November 22, 2007
By Jeff Carlton, Associated Press
Anthony Hicks has been in the free world for "11 years and four months come Friday," he said, but the wail of a siren still stops him cold.
"I still have one fear when I am driving and hear an ambulance or a police car behind me," said Hicks, freed by DNA evidence after five years in prison for a rape and robbery he did not commit. "It's a spooky feeling."
Hicks, whose wife stood by him and whose father financed his appeals, considers himself lucky. He had a home to move back into immediately and landed a job within four months.
But few exonerated inmates have such a support system, which is why the Innocence Project of Texas has scheduled its first major fundraiser Saturday. The DNA Blues Ball, featuring blues musicians playing in an East Dallas concert hall, will bring together about a dozen exonerees and the people who secured their freedom.
The money raised will help pay for more DNA tests and "to build an exoneration support network," said Natalie Roetzel, the executive director of the Innocence Project of Texas.
Among exonerees, there are success stories such as Hicks or Anthony Robinson, who became a lawyer after serving 10 years in prison for a sexual assault conviction later proved false by a DNA test.
But there are also tales of twice-ruined lives, of wrongly convicted men ill-equipped to handle regained freedom. Eugene Henton, exonerated by DNA evidence after serving time for a sexual assault conviction, went back to prison after getting convicted on assault and drug charges. He was released last month.
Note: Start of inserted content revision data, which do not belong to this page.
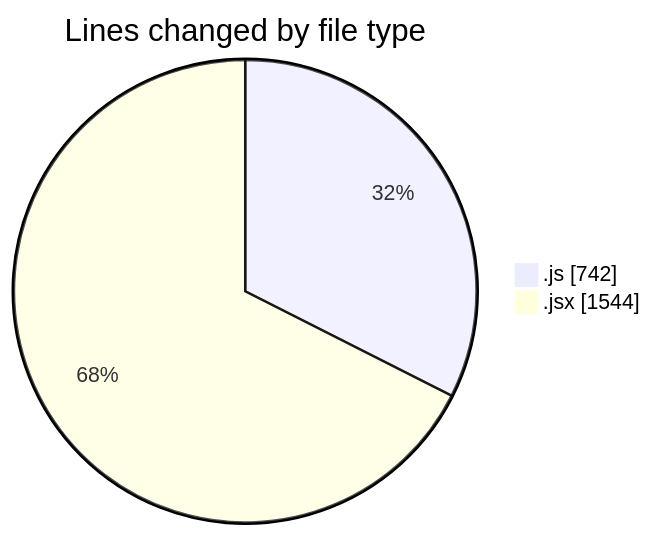
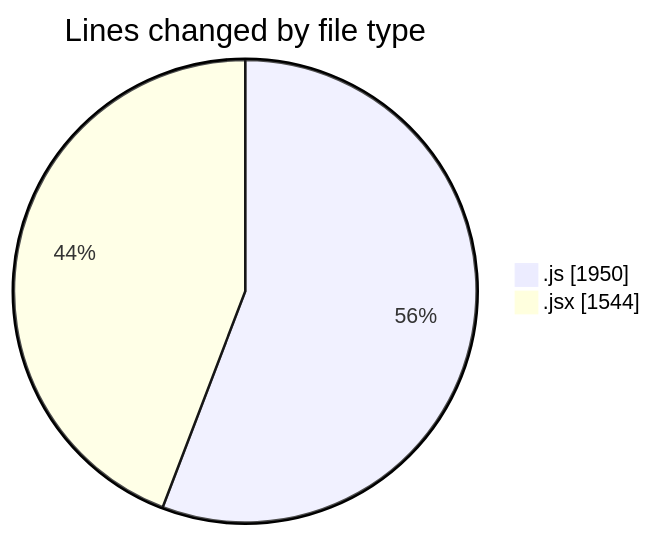
Before and after one commit to nxtqubesakshisongat/code-tracking: the first of 2 diagrams in 2025-08-29/nxtqube_webapp/README.md, drawn with Mermaid. The commit also changed other lines of this file and 1 other file, not shown here.

````diff
--- a/2025-08-29/nxtqube_webapp/README.md
+++ b/2025-08-29/nxtqube_webapp/README.md
@@ -23,6 +23,6 @@
 ```mermaid
 pie showData
 title Lines changed by file type
-".js" : 742
+".js" : 1950
 ".jsx" : 1544
 ```
````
Another exoneree, Donald Good, received a life sentence for sexual assault. Paroled after 10 years, Good went back to prison on a five-year sentence for unauthorized use of a motor vehicle, according to the Texas Department of Criminal Justice. He was released in April.
"I know a few who have done very well for themselves," Roetzel said. "And then there are others, it's all they can do to not end up back in jail."
Day-to-day challenges such as finding a home or getting a job often prove overwhelming, Roetzel said. Some landlords won't rent to registered sex offenders, even ones with letters from judges and attorneys explaining their innocence. And employers can be reluctant to hire convicted felons, not bothering to understand the exoneration process.
"Yeah, you're free," Hicks said. "Where do we go to start anew? How do we start anew? What do you do when your life is snatched from you?"
Since 2001, DNA tests have exonerated 29 wrongfully convicted inmates in Texas, the most of any state, according to the Innocence Project. Thirteen of those inmates were convicted in Dallas County, the most from any one county in the country.
Those who specialize in overturning wrongful convictions expect more exonerations to come out of Dallas. District Attorney Craig Watkins has started a program in which law students, supervised by the Innocence Project of Texas, are reviewing about 450 cases in which convicts have requested DNA testing to prove their innocence.
Six of the approximately 65 cases reviewed to date will result in DNA tests. Another seven defendants "are not appropriate for testing but we'll be looking into their cases because they do have some interesting claims of actual innocence," said Mike Ware, an assistant district attorney who heads Watkins' Conviction Integrity Unit.
The level of cooperation in Dallas County is so unique, said Innocence Project of Texas chief counsel Jeff Blackburn, that "it's like life in a parallel universe. I am living in bizarro-world now."
Watkins said he plans to attend the ball.
"I think it's a great cause," said Watkins, who took office in January. "I would implore more district attorneys to get on board with it. When you make a mistake, you should be the first one to say it. What that does is restore credibility to the system."
Blackburn said he hopes the DNA Blues Ball will boost the fortunes of the cash-strapped organization. The Innocence Project of Texas runs mostly on a $100,000 annual grant from the Texas Legislature to one of its member groups: the Texas Tech Innocence Project Clinic. It also recently received a $25,000 grant from the Texas Bar Foundation. Roetzel and a part-time administrative assistant are the organization's only paid employees, and they work out of donated office space in Lubbock.
The DNA Blues Ball has already raised about $10,000 and organizers are hoping to raise $50,000, Roetzel said. The money will go toward investigations of other cases and to pay DNA tests. Each test costs about $1,500, with several specimens typically tested for each case.
Though money is helpful, Hicks said the most beneficial aspect of the Blues Ball will be the interaction among "my brother and sister exonerees."
Hicks said only another exoneree could understand why, upon his release, he began keeping a journal of his whereabouts, writing down eyewitnesses who could vouch for his alibi if he needed one. Or why, in public places, he became paranoid about being within arm's length of women.
The Blues Ball will allow Hicks to reach out to other inmates and tell them, "You can let your load off on me," he said.
"This is not about one individual; it's about all of us," Hicks said. "And others will come free in the near future. It's going to happen. That is something you can bank on."